[Dataset extract Boundary: Start]

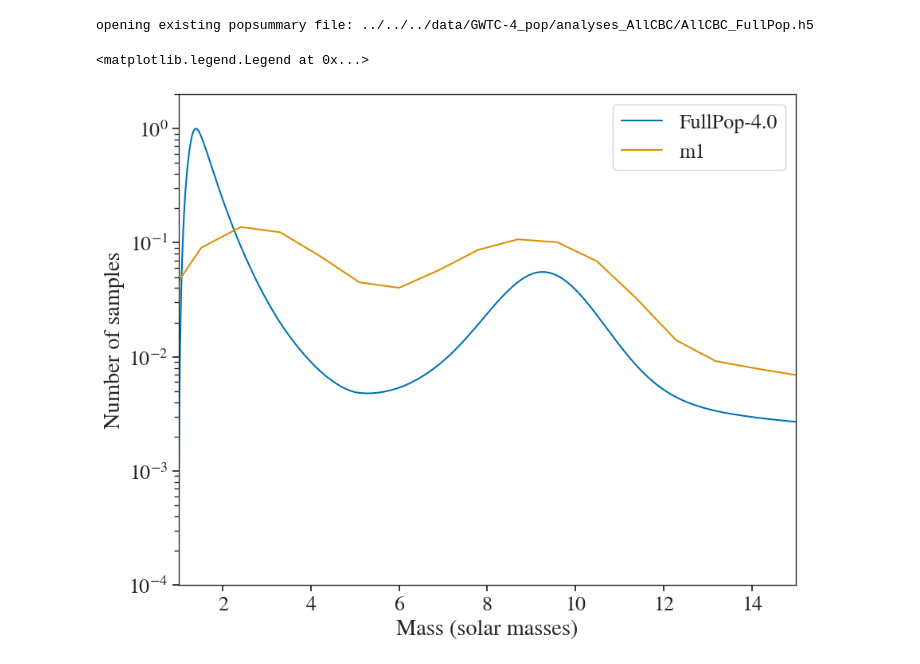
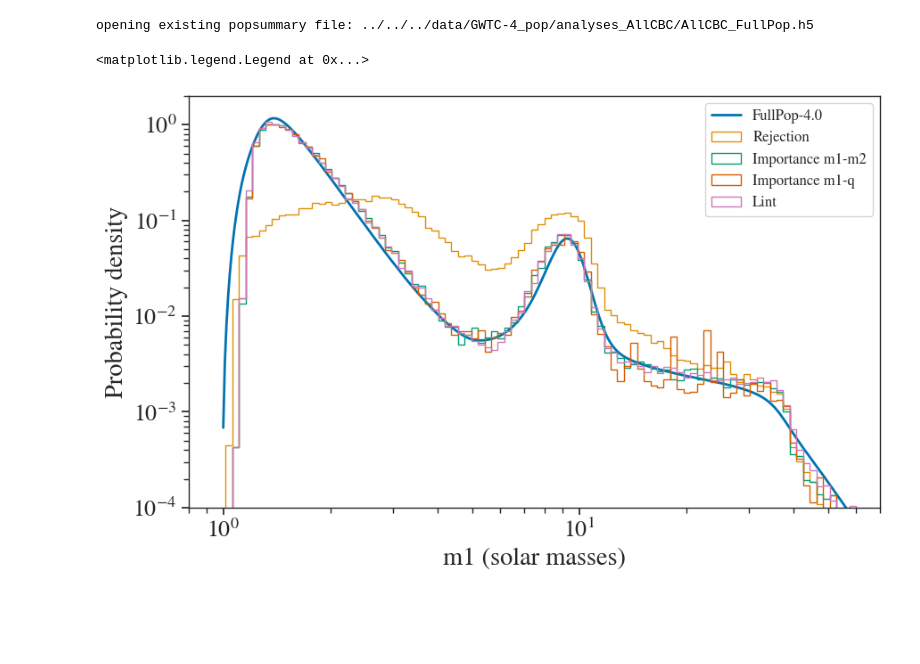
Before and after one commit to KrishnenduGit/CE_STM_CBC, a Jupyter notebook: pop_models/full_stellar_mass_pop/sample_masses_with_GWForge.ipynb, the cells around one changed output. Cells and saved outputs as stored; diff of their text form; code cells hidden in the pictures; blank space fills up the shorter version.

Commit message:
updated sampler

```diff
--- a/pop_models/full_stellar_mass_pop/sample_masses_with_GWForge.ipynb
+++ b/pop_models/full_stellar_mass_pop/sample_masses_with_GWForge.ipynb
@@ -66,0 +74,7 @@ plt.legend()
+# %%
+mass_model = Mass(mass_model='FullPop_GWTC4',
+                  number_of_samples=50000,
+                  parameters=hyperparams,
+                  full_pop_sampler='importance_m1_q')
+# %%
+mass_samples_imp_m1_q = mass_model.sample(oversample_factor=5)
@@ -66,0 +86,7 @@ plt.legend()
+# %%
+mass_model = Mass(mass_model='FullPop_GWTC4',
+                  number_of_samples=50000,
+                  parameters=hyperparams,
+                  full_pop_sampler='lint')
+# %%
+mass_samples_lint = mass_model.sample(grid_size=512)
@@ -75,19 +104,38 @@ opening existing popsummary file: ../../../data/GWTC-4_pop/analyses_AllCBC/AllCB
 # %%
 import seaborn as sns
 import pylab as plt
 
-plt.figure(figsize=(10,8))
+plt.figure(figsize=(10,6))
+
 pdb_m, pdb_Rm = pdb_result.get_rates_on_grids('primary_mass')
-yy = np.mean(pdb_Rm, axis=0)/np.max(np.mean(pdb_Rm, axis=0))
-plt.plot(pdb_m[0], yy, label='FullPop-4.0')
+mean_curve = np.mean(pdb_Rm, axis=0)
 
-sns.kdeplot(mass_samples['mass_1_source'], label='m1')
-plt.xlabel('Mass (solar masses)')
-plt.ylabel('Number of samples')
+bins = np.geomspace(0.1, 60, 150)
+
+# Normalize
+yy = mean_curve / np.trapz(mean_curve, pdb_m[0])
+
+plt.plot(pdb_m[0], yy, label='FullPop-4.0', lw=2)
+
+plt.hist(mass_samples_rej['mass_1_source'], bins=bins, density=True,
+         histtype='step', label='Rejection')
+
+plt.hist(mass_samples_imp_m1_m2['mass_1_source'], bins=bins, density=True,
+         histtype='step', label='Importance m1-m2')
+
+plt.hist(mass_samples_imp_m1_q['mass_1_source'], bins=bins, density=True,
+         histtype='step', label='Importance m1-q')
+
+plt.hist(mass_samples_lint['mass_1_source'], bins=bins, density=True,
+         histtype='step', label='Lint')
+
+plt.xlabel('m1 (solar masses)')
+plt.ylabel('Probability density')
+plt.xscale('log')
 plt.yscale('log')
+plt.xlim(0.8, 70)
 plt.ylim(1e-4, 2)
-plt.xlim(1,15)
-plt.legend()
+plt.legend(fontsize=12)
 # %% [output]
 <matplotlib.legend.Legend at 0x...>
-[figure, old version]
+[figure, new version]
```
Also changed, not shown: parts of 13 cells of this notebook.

[Dataset extract Boundary: End]
[Dataset extract Boundary: Start]

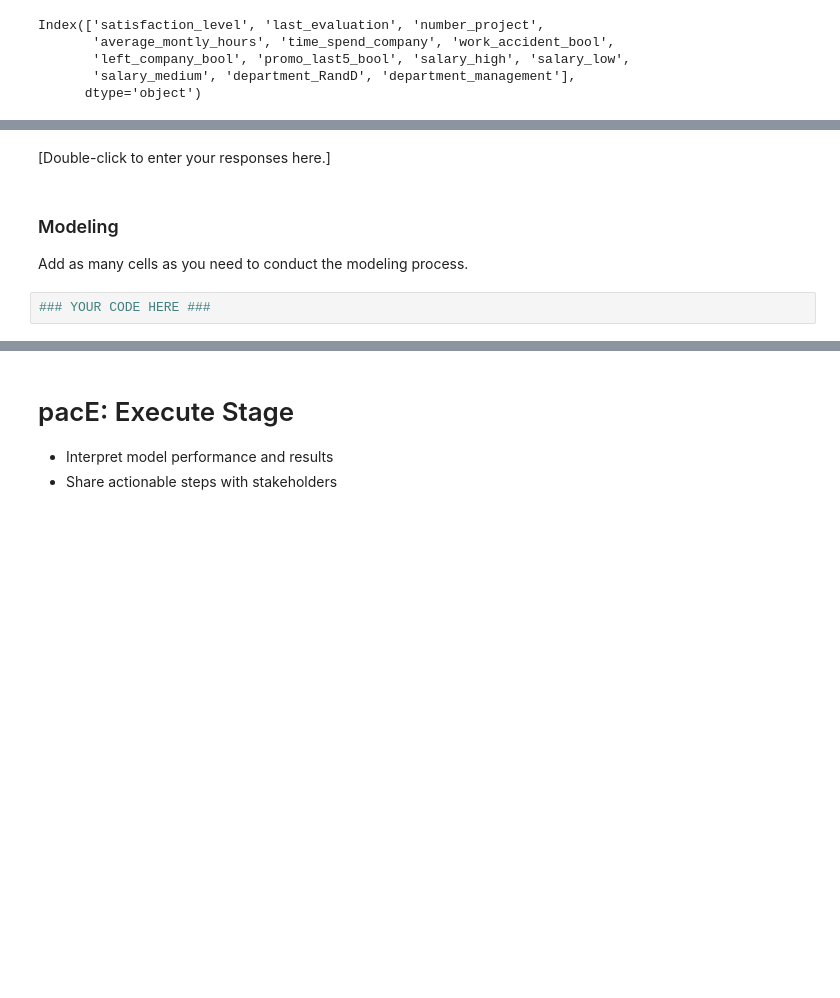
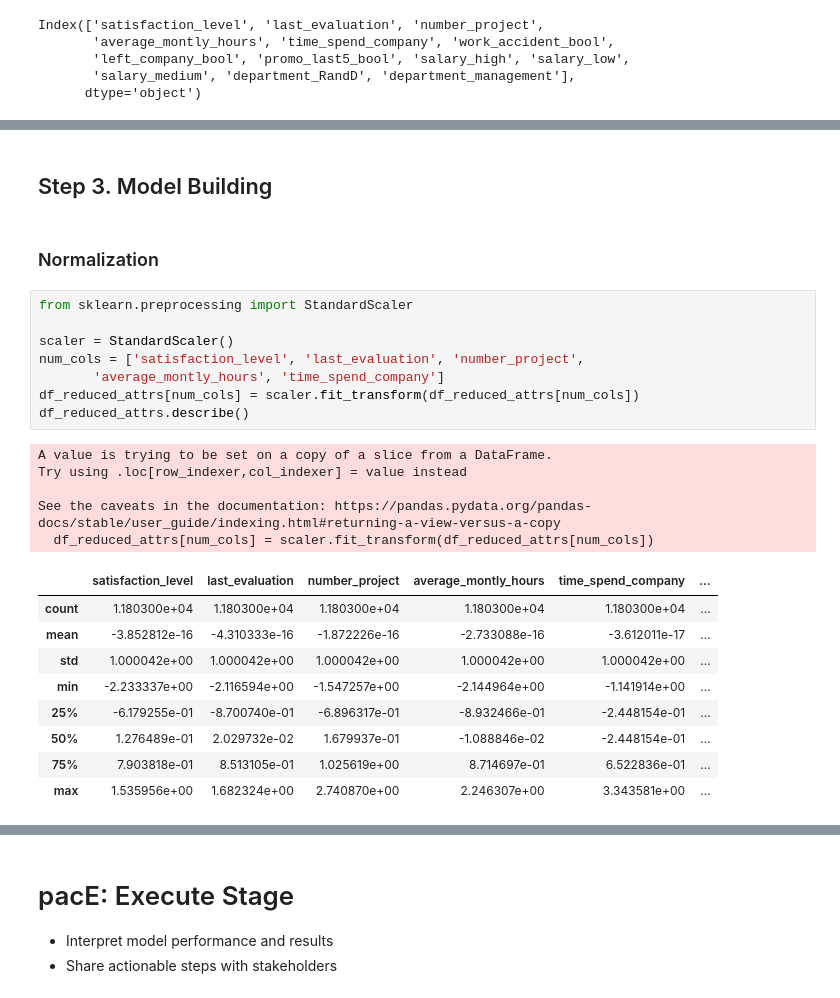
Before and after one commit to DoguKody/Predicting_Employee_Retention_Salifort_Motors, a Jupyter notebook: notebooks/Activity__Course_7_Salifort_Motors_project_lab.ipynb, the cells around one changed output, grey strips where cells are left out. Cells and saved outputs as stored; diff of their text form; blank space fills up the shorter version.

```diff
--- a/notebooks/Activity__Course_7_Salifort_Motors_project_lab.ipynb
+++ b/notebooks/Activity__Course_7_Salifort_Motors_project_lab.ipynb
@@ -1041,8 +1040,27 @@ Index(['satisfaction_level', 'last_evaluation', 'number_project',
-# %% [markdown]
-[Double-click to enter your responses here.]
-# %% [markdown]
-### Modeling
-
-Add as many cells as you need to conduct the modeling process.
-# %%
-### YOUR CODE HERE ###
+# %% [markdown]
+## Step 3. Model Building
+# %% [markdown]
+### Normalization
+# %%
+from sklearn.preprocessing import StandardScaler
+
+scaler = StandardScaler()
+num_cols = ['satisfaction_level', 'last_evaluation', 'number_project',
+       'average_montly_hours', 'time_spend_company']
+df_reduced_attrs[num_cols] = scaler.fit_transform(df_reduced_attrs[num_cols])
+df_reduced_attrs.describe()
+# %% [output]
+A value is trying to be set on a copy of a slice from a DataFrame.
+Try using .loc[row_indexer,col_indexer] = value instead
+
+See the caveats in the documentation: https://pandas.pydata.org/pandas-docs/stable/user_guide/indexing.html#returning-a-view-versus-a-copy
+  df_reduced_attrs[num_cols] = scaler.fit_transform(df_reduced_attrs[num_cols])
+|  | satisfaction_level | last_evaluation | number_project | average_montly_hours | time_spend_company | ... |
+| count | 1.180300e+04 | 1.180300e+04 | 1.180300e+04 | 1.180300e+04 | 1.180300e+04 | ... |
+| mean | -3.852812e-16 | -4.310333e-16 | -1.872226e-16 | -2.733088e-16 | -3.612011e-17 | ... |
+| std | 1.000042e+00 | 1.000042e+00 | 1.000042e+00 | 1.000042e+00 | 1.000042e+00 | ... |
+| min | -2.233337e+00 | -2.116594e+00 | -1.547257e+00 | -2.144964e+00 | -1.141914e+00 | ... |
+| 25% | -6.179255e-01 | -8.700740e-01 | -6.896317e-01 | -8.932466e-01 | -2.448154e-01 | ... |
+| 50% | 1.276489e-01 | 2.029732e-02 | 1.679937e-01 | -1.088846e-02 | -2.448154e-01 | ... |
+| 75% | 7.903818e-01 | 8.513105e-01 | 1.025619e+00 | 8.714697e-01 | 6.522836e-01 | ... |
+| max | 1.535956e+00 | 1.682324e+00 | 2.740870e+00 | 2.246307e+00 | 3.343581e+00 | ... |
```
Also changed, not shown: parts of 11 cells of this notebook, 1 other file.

[Dataset extract Boundary: End]

Find the lines above that include the string "solar" and copy them.

Solution =
-plt.xlabel('Mass (solar masses)')
+plt.xlabel('m1 (solar masses)')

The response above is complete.